Lava flows cut off access to more Hawaii neighborhoods
HONOLULU (AP) — A lava flow from the erupting Kilauea volcano has cut off access to Kapoho and Vacationland on Hawaii’s Big Island, officials said Saturday.
The Hawaii County Civil Defense Agency also said vigorous lava eruptions are continuing in Leilani Estates and Lanipuna Gardens.
The volcano began erupting on May 3, forcing thousands of residents to evacuate and destroying dozens of homes.
County officials said in a news release that there is no access to Kapoho and Vacationland along Highway 132 or Highway 137 because of the lava flow.
Video posted on Twitter showed a heap of smoldering debris blocking the roadway, as smoke billowed into the air.
Officials had issued mandatory orders for residents of Leilani Estates and those in Kapoho Beach and Vacationland to leave by Friday afternoon or risk being trapped and unreachable by emergency crews.
Residents in the nearby areas should also be prepared to evacuate with little notice, officials said.

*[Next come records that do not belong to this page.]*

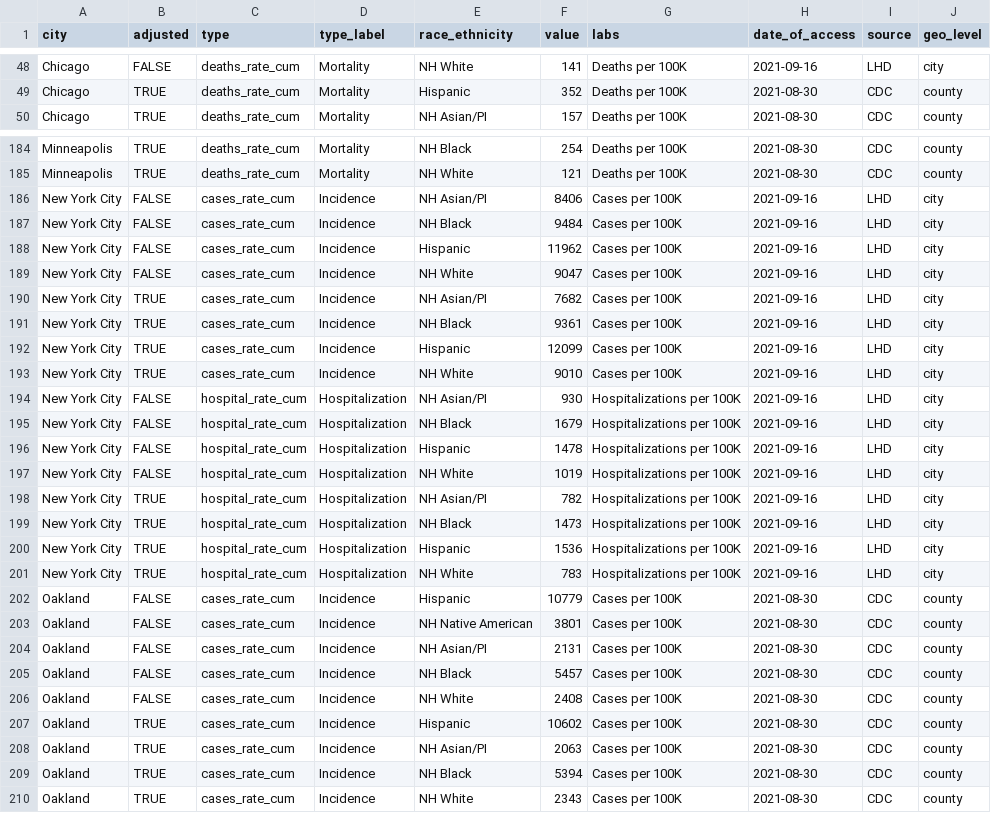
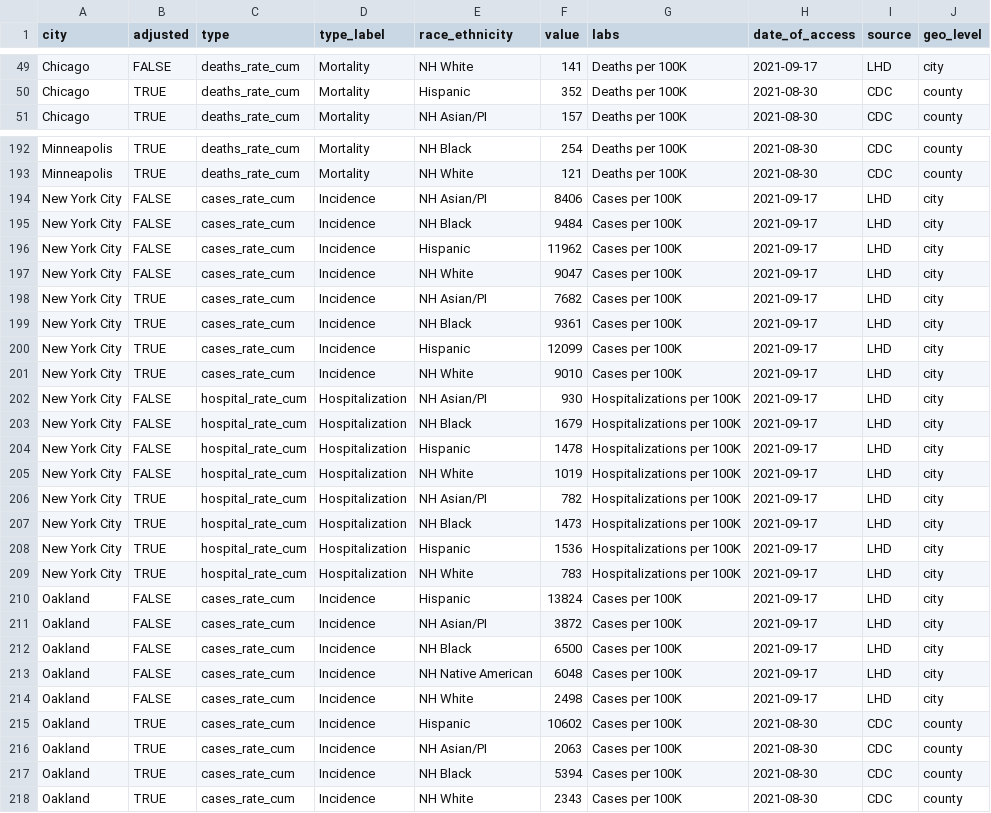
Before and after one commit to Drexel-UHC/covid_inequities_project, a CSV file: Outcomes/totals/byRace_bchc.csv, drawn as a sheet; only a part is shown, gaps mark what is left out; addresses are those after the commit; the diff covers the shown part only; the diff names each change by its address in the sheet, - before the commit and + after, or states it on an @@ line.

```diff
--- a/Outcomes/totals/byRace_bchc.csv
+++ b/Outcomes/totals/byRace_bchc.csv
-H49 (date_of_access): 2021-09-16
+H49 (date_of_access): 2021-09-17
-H194:H209 (date_of_access): 2021-09-16
+H194:H209 (date_of_access): 2021-09-17
-F210 (value): 10779
+F210 (value): 13824
-H210:H214 (date_of_access): 2021-08-30
+H210:H214 (date_of_access): 2021-09-17
-I210:I214 (source): CDC
+I210:I214 (source): LHD
-J210:J214 (geo_level): county
+J210:J214 (geo_level): city
-E211 (race_ethnicity): NH Native American
+E211 (race_ethnicity): NH Asian/PI
-F211 (value): 3801
+F211 (value): 3872
-E212 (race_ethnicity): NH Asian/PI
+E212 (race_ethnicity): NH Black
-F212 (value): 2131
+F212 (value): 6500
-E213 (race_ethnicity): NH Black
+E213 (race_ethnicity): NH Native American
-F213 (value): 5457
+F213 (value): 6048
-F214 (value): 2408
+F214 (value): 2498
```
Also changed, not shown: 8 added rows and 75 edited cells elsewhere in this file, Outcomes/inequities/inequities_city_level_data.csv, Outcomes/totals/byZCTA_bchc.csv, 9 other files.
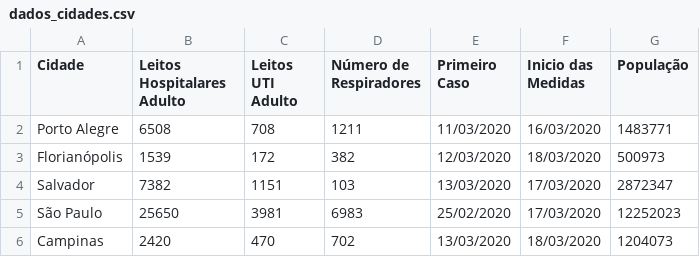
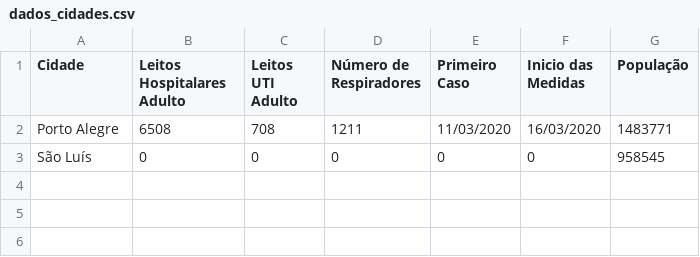
Before and after one commit to CaetanoSlavieroPires/Report_Covid19_Cappra, a CSV file: dados_cidades.csv, drawn as a sheet.

```diff
--- a/dados_cidades.csv
+++ b/dados_cidades.csv
@@ -2,5 +2,2 @@ Cidade,Leitos Hospitalares Adulto,Leitos UTI Adulto,Número de Respiradores,Prim
 Porto Alegre,6508,708,1211,11/03/2020,16/03/2020,1483771
-Florianópolis,1539,172,382,12/03/2020,18/03/2020,500973
-Salvador,7382,1151,103,13/03/2020,17/03/2020,2872347
-São Paulo,25650,3981,6983,25/02/2020,17/03/2020,12252023
-Campinas,2420,470,702,13/03/2020,18/03/2020,1204073
+São Luís,0,0,0,0,0,958545
```
Also changed, not shown: 8 other files.
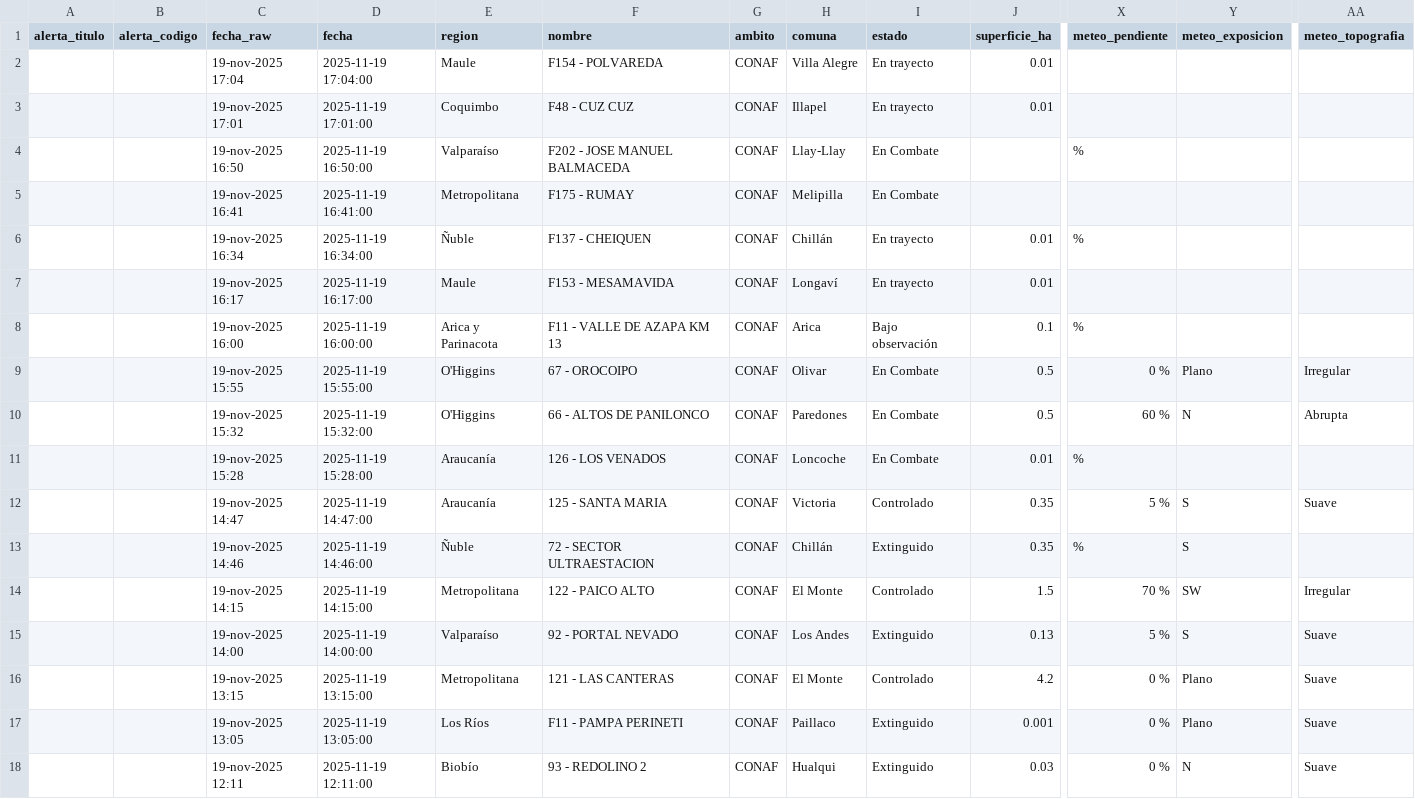
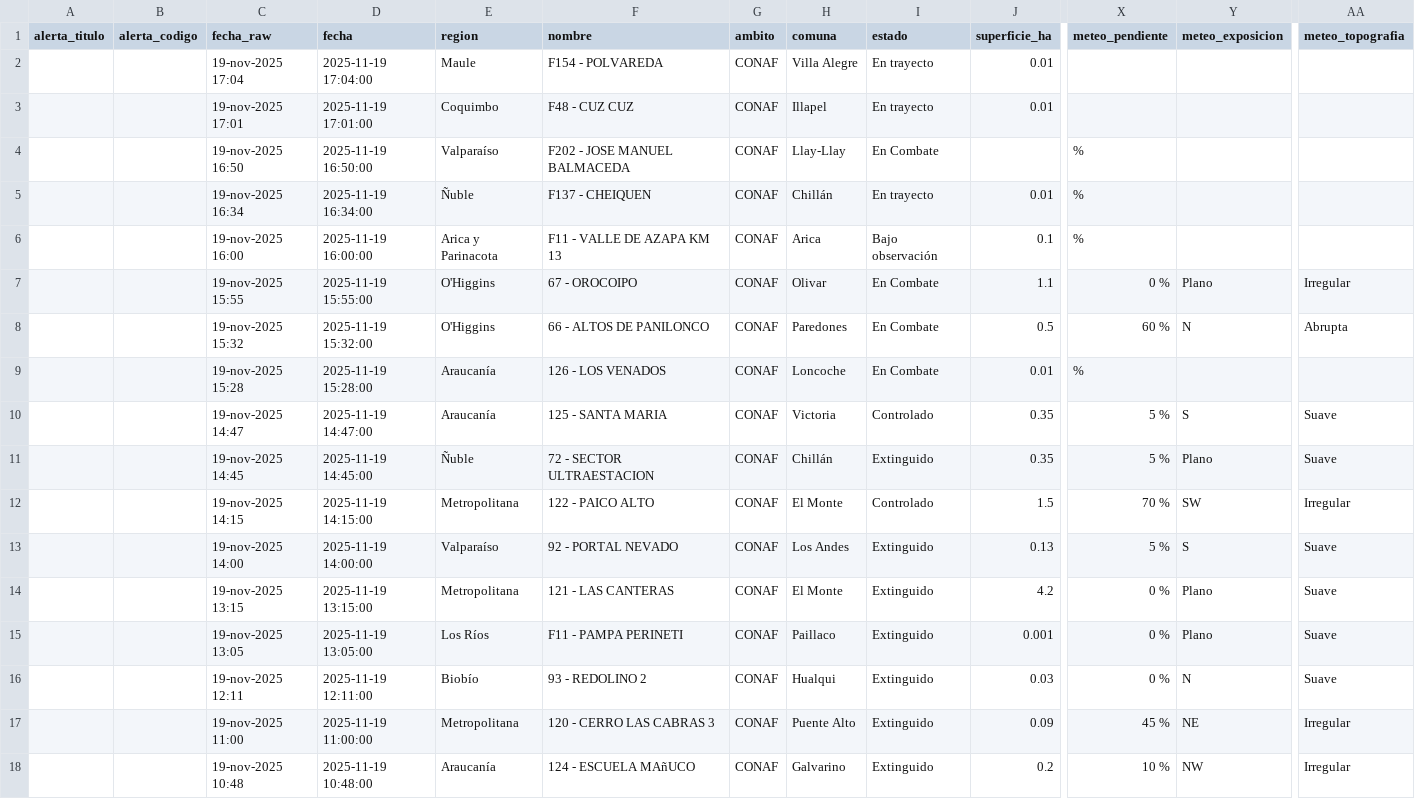
Before and after one commit to FranSENAPRED/sidco-incendios-scraper, a CSV file: incendios_vigentes_sidco_enriquecido.csv, drawn as a sheet; only a part is shown, gaps mark what is left out; the shorter side is filled out with more unchanged rows; removed rows and columns are numbered as before the commit, all else as after; rows hold the shown columns only; the diff names each change by its address in the sheet, - before the commit and + after, or states it on an @@ line.

Commit message:
Actualizar CSV SIDCO

```diff
--- a/incendios_vigentes_sidco_enriquecido.csv
+++ b/incendios_vigentes_sidco_enriquecido.csv
-row 5:  |  | 19-nov-2025 16:41 | 2025-11-19 16:41:00 | Metropolitana | F175 - RUMAY | CONAF | Melipilla | En Combate
-row 7:  |  | 19-nov-2025 16:17 | 2025-11-19 16:17:00 | Maule | F153 - MESAMAVIDA | CONAF | Longaví | En trayecto | 0.01
-J7 (superficie_ha): 0.5
+J7 (superficie_ha): 1.1
-C11 (fecha_raw): 19-nov-2025 14:46
+C11 (fecha_raw): 19-nov-2025 14:45
-D11 (fecha): 2025-11-19 14:46:00
+D11 (fecha): 2025-11-19 14:45:00
-X11 (meteo_pendiente): %
+X11 (meteo_pendiente): 5 %
-Y11 (meteo_exposicion): S
+Y11 (meteo_exposicion): Plano
-AA11 (meteo_topografia): (empty)
+AA11 (meteo_topografia): Suave
-I14 (estado): Controlado
+I14 (estado): Extinguido
```
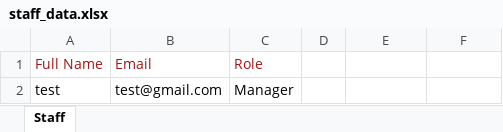
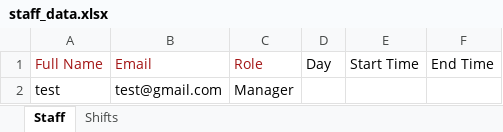
Before and after one commit to DonotDonut/UWB-Hackathon-2026, an Excel workbook: data/staff_data.xlsx, sheet Staff, drawn as a sheet; values as stored, in another font and other column widths than the file's, no borders; the diff names each change by its address in the sheet, - before the commit and + after, or states it on an @@ line.

```diff
--- a/data/staff_data.xlsx (sheet Staff)
+++ b/data/staff_data.xlsx (sheet Staff)
+sheet tab: Shifts
-D1: (empty)
+D1: Day
-E1: (empty)
+E1: Start Time
-F1: (empty)
+F1: End Time
```
Also changed, not shown: 4 other files.
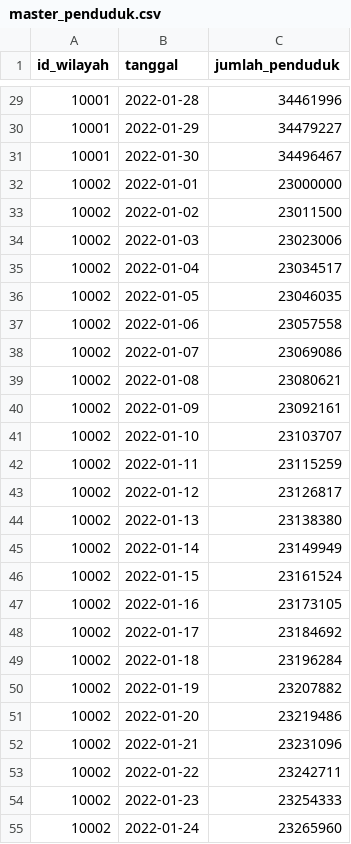
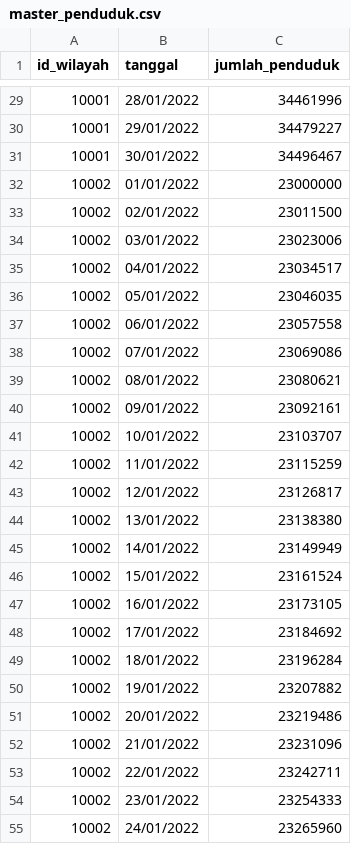
Before and after one commit to blackpens/demo_data, a CSV file: master_penduduk.csv, drawn as a sheet; only a part is shown, gaps mark what is left out; the diff covers the shown part only.

```diff
--- a/master_penduduk.csv
+++ b/master_penduduk.csv
@@ -29,27 +29,27 @@
-10001;2022-01-28;34461996
-10001;2022-01-29;34479227
-10001;2022-01-30;34496467
-10002;2022-01-01;23000000
-10002;2022-01-02;23011500
-10002;2022-01-03;23023006
-10002;2022-01-04;23034517
-10002;2022-01-05;23046035
-10002;2022-01-06;23057558
-10002;2022-01-07;23069086
-10002;2022-01-08;23080621
-10002;2022-01-09;23092161
-10002;2022-01-10;23103707
-10002;2022-01-11;23115259
-10002;2022-01-12;23126817
-10002;2022-01-13;23138380
-10002;2022-01-14;23149949
-10002;2022-01-15;23161524
-10002;2022-01-16;23173105
-10002;2022-01-17;23184692
-10002;2022-01-18;23196284
-10002;2022-01-19;23207882
-10002;2022-01-20;23219486
-10002;2022-01-21;23231096
-10002;2022-01-22;23242711
-10002;2022-01-23;23254333
-10002;2022-01-24;23265960
+10001;28/01/2022;34461996
+10001;29/01/2022;34479227
+10001;30/01/2022;34496467
+10002;01/01/2022;23000000
+10002;02/01/2022;23011500
+10002;03/01/2022;23023006
+10002;04/01/2022;23034517
+10002;05/01/2022;23046035
+10002;06/01/2022;23057558
+10002;07/01/2022;23069086
+10002;08/01/2022;23080621
+10002;09/01/2022;23092161
+10002;10/01/2022;23103707
+10002;11/01/2022;23115259
+10002;12/01/2022;23126817
+10002;13/01/2022;23138380
+10002;14/01/2022;23149949
+10002;15/01/2022;23161524
+10002;16/01/2022;23173105
+10002;17/01/2022;23184692
+10002;18/01/2022;23196284
+10002;19/01/2022;23207882
+10002;20/01/2022;23219486
+10002;21/01/2022;23231096
+10002;22/01/2022;23242711
+10002;23/01/2022;23254333
+10002;24/01/2022;23265960
```
Also changed, not shown: 8 added rows and 63 edited cells elsewhere in this file, 1 other file.
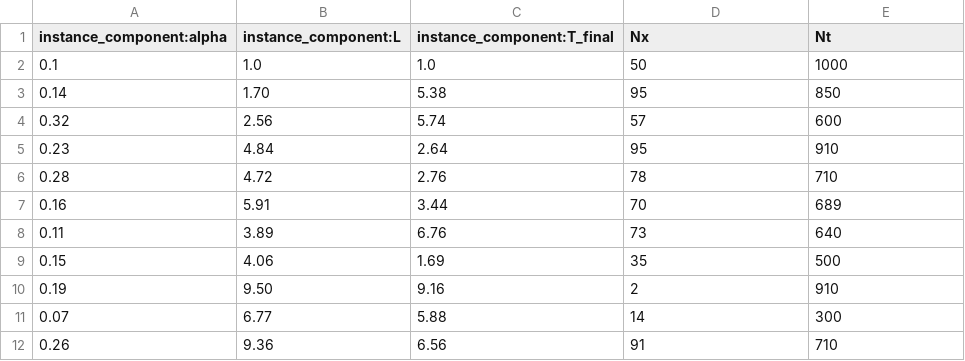
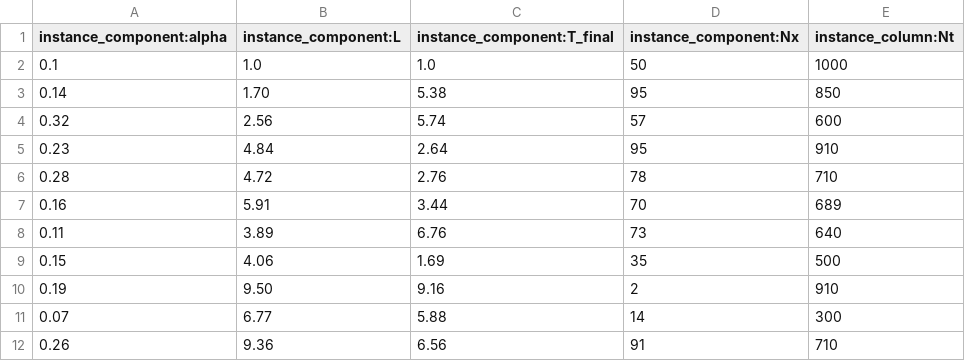
Before and after one commit to HPC-SimTools/IPS-framework, a CSV file: examples-proposed/024-aggregated-compute-ensemble/values.csv, drawn as a sheet.

Commit message:
Repaired header

```diff
--- a/examples-proposed/024-aggregated-compute-ensemble/values.csv
+++ b/examples-proposed/024-aggregated-compute-ensemble/values.csv
@@ -1,2 +1,2 @@
-instance_component:alpha, instance_component:L, instance_component:T_final, Nx, Nt
+instance_component:alpha, instance_component:L, instance_component:T_final,instance_component:Nx,instance_column:Nt
 0.1, 1.0, 1.0, 50, 1000
```
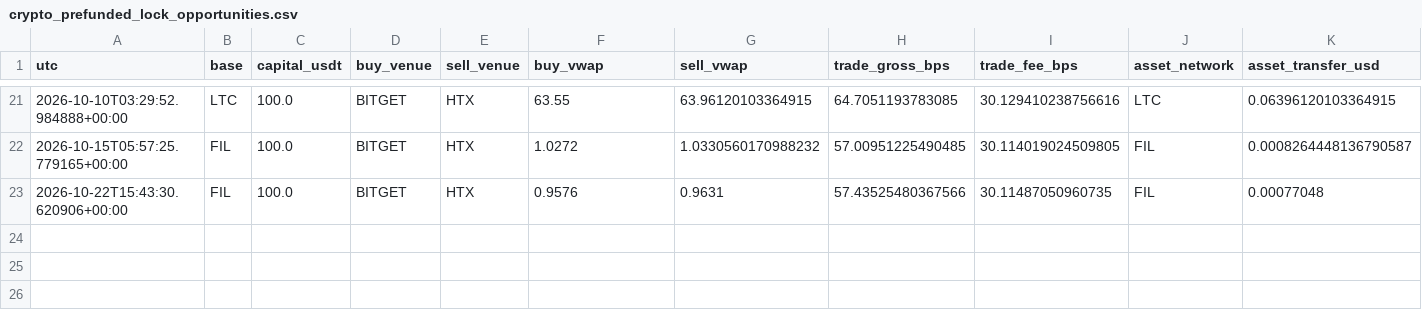
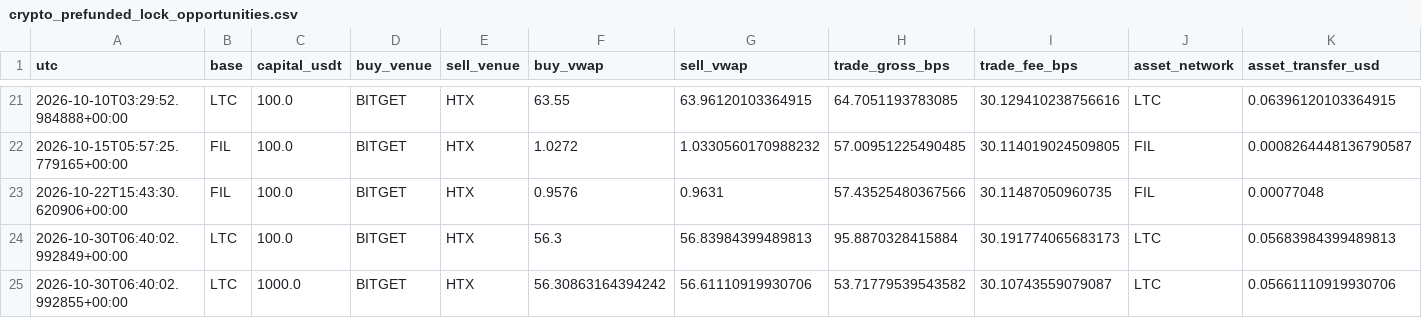
Before and after one commit to actforfoto-rgb/ETRN, a CSV file: NORM_LAB/ARBITRAGE_RADAR/production/event_state/crypto_prefunded_lock_opportunities.csv, drawn as a sheet; only a part is shown, gaps mark what is left out; rows hold the shown columns only; the diff names each change by its address in the sheet, - before the commit and + after, or states it on an @@ line.

```diff
--- a/NORM_LAB/ARBITRAGE_RADAR/production/event_state/crypto_prefunded_lock_opportunities.csv
+++ b/NORM_LAB/ARBITRAGE_RADAR/production/event_state/crypto_prefunded_lock_opportunities.csv
+row 24: 2026-10-30T06:40:02.992849+00:00 | LTC | 100.0 | BITGET | HTX | 56.3 | 56.83984399489813 | 95.8870328415884 | 30.191774065683173 | LTC | 0.05683984399489813
+row 25: 2026-10-30T06:40:02.992855+00:00 | LTC | 1000.0 | BITGET | HTX | 56.30863164394242 | 56.61110919930706 | 53.71779539543582 | 30.10743559079087 | LTC | 0.05661110919930706
```
Also changed, not shown: NORM_LAB/ARBITRAGE_RADAR/production/event_state/si_calendar_effective_v2_timeseries.csv, 16 other files.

The erupting Kilauea volcano has been spouting lava, ash and rocks for nearly a month. About two dozen recent fissures in the area have created towering lava fountains and bone-rattling explosions throughout the eruption.